**Task prompt**:
Wherever a line in the data holds the word "SembrIA", pull that line out.

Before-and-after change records
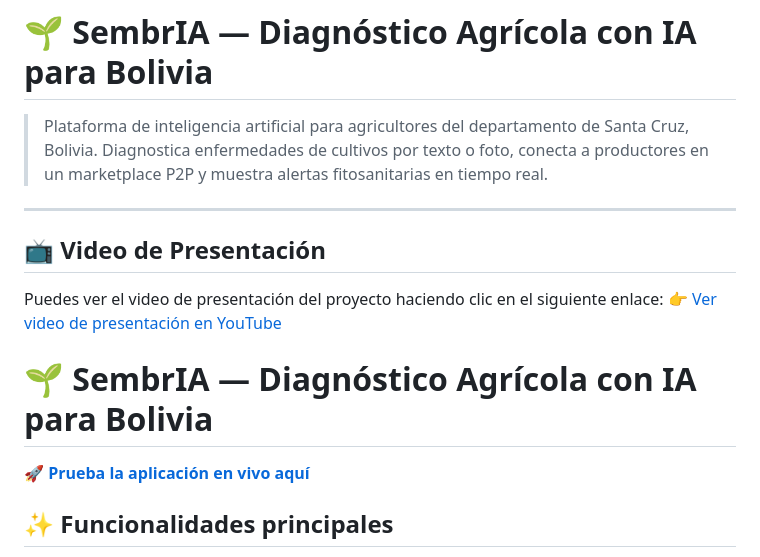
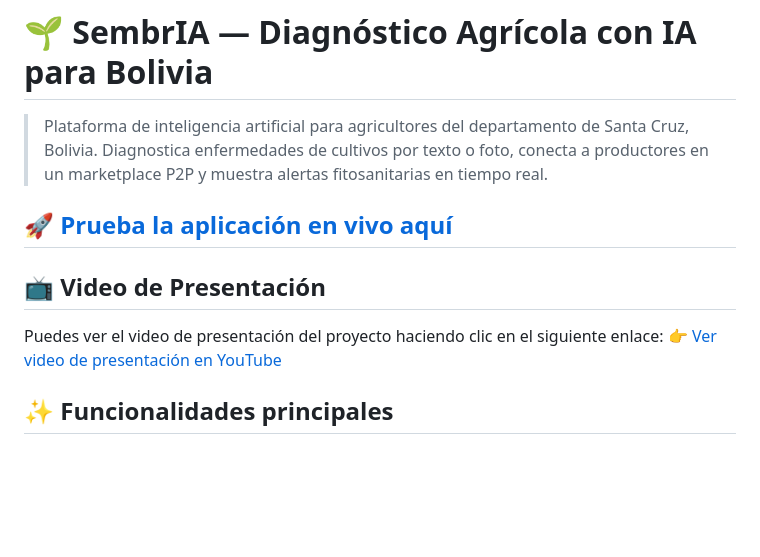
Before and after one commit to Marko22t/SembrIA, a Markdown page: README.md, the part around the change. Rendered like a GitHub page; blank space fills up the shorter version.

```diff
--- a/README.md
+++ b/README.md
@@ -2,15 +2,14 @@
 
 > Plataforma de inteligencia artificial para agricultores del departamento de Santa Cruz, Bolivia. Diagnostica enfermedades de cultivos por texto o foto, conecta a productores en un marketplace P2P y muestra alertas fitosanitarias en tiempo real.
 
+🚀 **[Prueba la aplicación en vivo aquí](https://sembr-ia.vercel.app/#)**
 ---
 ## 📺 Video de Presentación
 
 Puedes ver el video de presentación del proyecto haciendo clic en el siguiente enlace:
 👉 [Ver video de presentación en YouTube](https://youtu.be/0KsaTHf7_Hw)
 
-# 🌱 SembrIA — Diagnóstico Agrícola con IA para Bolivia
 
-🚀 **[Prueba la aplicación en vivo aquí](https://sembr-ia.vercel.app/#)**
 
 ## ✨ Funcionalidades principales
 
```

**Output below**:
Before and after one commit to Marko22t/SembrIA, a Markdown page: README.md, the part around the change. Rendered like a GitHub page; blank space fills up the shorter version.
-# 🌱 SembrIA — Diagnóstico Agrícola con IA para Bolivia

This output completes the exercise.